What to do>
From the listing below, retype exactly the line holding "give are marked", the line holding "Each capture is", and the lines between them; skip everything else.

-------------------------

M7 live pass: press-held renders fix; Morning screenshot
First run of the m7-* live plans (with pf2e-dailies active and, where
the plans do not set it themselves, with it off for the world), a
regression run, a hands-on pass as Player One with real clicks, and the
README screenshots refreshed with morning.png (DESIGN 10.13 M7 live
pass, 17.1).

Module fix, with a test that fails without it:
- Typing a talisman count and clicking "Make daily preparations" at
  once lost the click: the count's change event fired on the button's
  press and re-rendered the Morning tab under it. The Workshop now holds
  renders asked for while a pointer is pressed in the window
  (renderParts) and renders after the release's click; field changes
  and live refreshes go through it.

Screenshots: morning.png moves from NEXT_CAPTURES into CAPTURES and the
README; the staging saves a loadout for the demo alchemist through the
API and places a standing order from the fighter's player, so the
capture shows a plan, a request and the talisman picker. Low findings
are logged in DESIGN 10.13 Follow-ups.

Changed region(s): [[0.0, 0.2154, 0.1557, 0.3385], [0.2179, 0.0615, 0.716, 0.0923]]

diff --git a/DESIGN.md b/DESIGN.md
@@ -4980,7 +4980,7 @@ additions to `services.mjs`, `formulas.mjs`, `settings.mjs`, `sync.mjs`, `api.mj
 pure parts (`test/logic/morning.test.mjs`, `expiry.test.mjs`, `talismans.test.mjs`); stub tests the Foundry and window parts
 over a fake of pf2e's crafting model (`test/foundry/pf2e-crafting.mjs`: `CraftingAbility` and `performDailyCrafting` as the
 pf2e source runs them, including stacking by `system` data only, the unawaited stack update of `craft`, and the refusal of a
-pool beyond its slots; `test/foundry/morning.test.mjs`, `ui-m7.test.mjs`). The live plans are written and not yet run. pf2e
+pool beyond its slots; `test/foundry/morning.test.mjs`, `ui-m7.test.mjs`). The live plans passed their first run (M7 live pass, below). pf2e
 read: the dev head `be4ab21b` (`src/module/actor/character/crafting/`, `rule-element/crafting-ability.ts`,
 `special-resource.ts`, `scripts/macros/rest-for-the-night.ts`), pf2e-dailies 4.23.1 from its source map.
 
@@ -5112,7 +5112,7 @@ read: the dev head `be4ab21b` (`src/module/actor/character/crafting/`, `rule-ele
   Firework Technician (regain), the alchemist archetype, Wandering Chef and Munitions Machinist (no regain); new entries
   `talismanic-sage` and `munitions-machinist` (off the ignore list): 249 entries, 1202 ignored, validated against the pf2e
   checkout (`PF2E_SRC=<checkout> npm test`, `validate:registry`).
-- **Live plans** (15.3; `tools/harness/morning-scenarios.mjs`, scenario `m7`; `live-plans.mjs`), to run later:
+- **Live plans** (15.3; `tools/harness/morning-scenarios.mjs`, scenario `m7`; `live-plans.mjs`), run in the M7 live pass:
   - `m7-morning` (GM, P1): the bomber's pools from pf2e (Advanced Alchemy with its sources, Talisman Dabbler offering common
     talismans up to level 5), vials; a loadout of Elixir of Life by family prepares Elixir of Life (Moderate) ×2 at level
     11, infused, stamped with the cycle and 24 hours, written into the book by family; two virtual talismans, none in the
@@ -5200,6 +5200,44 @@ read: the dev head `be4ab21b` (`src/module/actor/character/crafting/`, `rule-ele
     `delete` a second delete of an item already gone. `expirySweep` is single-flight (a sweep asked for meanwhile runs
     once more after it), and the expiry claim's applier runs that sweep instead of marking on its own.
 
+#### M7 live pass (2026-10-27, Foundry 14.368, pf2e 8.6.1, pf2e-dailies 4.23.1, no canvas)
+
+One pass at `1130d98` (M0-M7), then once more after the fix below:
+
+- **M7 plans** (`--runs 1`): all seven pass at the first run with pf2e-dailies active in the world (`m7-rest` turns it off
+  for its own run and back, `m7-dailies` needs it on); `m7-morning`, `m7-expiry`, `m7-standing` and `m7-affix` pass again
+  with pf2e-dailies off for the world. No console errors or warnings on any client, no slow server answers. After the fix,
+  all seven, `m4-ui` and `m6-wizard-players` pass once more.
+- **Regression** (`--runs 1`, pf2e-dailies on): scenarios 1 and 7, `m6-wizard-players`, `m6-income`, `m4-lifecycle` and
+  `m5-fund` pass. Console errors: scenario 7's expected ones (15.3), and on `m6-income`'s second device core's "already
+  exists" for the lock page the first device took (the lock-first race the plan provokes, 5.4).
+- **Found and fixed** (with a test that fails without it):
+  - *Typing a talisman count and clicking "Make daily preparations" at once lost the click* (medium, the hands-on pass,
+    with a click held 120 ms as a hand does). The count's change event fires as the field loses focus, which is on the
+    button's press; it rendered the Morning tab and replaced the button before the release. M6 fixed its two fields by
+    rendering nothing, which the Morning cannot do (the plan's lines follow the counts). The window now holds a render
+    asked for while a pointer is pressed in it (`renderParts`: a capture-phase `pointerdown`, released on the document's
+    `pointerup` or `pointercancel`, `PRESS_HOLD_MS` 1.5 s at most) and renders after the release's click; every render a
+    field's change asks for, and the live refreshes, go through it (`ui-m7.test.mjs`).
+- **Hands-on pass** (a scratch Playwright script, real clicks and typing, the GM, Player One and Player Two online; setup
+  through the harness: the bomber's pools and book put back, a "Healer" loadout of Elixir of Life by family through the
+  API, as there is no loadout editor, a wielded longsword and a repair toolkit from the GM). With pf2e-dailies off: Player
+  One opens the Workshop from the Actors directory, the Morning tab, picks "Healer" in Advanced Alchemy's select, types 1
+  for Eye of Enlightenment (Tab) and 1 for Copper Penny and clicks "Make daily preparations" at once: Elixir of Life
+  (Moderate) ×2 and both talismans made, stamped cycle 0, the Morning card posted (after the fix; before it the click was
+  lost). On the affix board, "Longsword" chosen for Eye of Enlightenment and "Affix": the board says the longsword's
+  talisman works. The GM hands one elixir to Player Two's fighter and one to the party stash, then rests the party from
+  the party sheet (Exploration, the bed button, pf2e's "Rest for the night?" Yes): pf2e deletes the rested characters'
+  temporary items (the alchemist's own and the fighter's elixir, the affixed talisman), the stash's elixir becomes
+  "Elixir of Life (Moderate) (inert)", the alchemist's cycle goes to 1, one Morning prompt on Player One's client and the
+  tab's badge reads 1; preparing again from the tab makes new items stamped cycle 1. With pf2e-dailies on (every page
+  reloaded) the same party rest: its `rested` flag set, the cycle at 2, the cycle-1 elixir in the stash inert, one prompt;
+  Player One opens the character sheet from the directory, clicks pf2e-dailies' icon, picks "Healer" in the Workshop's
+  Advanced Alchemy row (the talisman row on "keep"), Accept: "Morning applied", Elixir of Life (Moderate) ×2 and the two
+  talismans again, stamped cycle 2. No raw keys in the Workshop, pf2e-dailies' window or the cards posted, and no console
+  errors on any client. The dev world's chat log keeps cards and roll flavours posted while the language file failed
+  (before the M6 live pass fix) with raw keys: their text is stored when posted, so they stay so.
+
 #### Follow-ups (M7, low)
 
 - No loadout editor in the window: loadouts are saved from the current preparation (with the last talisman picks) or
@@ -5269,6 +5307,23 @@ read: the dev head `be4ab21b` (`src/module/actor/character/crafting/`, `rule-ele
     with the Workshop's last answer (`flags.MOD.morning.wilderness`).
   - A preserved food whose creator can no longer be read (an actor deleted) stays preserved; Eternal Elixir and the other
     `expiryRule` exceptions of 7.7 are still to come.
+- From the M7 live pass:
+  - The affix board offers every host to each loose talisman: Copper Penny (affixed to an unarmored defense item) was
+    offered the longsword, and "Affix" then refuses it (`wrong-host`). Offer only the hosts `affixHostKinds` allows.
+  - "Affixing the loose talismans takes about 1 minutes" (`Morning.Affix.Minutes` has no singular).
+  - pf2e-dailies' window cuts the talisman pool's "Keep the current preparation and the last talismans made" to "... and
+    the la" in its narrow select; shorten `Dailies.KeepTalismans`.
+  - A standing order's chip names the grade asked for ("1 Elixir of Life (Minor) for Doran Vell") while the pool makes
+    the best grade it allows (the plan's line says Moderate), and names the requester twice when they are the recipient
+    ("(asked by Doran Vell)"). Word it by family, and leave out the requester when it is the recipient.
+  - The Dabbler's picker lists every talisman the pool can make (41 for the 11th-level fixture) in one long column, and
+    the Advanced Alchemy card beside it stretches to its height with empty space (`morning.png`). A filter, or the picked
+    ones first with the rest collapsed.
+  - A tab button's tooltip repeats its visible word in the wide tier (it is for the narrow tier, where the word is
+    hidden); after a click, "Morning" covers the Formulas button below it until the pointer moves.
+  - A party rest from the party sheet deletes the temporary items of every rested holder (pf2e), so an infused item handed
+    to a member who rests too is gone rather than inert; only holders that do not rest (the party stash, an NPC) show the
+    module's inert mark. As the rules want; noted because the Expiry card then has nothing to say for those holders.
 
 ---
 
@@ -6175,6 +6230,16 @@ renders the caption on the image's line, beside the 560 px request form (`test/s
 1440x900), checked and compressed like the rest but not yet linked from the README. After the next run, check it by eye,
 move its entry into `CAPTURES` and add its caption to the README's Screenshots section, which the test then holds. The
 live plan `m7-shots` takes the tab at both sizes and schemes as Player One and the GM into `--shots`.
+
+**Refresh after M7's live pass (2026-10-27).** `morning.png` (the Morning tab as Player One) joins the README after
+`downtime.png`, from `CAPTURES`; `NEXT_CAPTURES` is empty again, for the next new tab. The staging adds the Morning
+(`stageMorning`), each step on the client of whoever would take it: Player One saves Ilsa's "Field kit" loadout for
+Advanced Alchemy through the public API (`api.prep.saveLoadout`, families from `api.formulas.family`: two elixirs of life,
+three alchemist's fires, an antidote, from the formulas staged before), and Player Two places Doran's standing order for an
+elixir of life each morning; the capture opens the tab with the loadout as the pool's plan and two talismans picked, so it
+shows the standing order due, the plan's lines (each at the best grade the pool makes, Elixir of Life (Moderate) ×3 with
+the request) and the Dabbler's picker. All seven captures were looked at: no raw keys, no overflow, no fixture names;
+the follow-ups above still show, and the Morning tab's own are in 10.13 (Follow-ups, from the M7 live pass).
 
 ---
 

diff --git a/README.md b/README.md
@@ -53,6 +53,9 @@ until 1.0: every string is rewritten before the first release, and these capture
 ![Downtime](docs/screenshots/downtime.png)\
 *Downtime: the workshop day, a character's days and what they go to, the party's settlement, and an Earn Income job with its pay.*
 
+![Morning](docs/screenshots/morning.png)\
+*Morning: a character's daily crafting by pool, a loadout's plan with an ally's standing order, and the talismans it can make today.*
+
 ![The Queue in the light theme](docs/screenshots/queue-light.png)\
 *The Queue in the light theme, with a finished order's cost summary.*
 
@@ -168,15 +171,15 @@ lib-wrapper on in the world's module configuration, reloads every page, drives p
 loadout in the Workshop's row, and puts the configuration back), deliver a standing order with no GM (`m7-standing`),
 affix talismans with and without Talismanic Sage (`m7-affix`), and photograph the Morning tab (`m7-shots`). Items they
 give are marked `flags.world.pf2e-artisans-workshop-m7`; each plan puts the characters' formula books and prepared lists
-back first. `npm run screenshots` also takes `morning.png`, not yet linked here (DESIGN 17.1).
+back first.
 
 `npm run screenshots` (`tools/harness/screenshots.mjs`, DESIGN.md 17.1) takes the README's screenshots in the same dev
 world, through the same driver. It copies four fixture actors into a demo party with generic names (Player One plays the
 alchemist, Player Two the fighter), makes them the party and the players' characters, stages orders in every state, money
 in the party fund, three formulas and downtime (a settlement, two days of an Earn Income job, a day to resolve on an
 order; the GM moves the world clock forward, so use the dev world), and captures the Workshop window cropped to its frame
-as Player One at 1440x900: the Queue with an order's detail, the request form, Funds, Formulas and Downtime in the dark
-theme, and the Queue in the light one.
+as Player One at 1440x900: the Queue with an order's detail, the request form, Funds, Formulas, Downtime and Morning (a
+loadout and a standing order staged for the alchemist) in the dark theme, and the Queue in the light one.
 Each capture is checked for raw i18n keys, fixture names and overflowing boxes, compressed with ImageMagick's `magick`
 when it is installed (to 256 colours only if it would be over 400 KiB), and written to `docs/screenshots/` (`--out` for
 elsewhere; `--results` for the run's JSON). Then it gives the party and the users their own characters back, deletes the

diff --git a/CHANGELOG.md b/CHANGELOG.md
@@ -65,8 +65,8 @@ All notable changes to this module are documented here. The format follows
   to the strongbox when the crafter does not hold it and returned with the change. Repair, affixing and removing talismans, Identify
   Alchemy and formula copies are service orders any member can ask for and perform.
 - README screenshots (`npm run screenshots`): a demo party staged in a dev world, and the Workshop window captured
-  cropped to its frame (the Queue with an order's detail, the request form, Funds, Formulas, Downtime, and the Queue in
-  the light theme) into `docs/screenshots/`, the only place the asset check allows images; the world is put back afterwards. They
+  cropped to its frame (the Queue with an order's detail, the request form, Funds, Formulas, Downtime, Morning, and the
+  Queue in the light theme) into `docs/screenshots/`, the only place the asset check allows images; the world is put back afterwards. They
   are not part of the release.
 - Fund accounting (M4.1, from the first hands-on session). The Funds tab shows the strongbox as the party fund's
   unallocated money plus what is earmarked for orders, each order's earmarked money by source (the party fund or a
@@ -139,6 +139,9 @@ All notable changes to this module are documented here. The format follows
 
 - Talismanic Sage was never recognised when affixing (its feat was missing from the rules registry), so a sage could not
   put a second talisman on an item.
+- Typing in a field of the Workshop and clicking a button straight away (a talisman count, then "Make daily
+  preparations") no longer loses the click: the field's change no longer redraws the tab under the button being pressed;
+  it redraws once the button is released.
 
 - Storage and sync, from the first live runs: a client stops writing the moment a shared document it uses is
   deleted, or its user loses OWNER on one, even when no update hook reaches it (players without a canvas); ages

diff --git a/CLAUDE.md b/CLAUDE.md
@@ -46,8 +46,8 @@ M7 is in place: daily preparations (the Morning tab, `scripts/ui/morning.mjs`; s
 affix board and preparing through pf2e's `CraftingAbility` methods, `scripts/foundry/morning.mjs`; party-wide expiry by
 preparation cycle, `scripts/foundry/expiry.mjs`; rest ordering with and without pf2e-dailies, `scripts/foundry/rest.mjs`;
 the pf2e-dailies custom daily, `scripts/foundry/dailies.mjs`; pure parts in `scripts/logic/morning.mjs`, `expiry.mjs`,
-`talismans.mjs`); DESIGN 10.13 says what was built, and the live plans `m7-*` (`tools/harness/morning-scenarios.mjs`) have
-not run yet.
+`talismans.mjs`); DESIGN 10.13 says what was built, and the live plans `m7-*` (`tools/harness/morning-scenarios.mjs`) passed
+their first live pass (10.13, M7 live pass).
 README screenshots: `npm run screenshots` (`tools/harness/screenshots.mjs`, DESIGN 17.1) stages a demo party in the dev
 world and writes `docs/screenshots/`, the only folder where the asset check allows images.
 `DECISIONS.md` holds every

-------------------------

Written solution>
 give are marked `flags.world.pf2e-artisans-workshop-m7`; each plan puts the characters' formula books and prepared lists
-back first. `npm run screenshots` also takes `morning.png`, not yet linked here (DESIGN 17.1).
+back first.
 
 `npm run screenshots` (`tools/harness/screenshots.mjs`, DESIGN.md 17.1) takes the README's screenshots in the same dev
 world, through the same driver. It copies four fixture actors into a demo party with generic names (Player One plays the
 alchemist, Player Two the fighter), makes them the party and the players' characters, stages orders in every state, money
 in the party fund, three formulas and downtime (a settlement, two days of an Earn Income job, a day to resolve on an
 order; the GM moves the world clock forward, so use the dev world), and captures the Workshop window cropped to its frame
-as Player One at 1440x900: the Queue with an order's detail, the request form, Funds, Formulas and Downtime in the dark
-theme, and the Queue in the light one.
+as Player One at 1440x900: the Queue with an order's detail, the request form, Funds, Formulas, Downtime and Morning (a
+loadout and a standing order staged for the alchemist) in the dark theme, and the Queue in the light one.
 Each capture is checked for raw i18n keys, fixture names and overflowing boxes, compressed with ImageMagick's `magick`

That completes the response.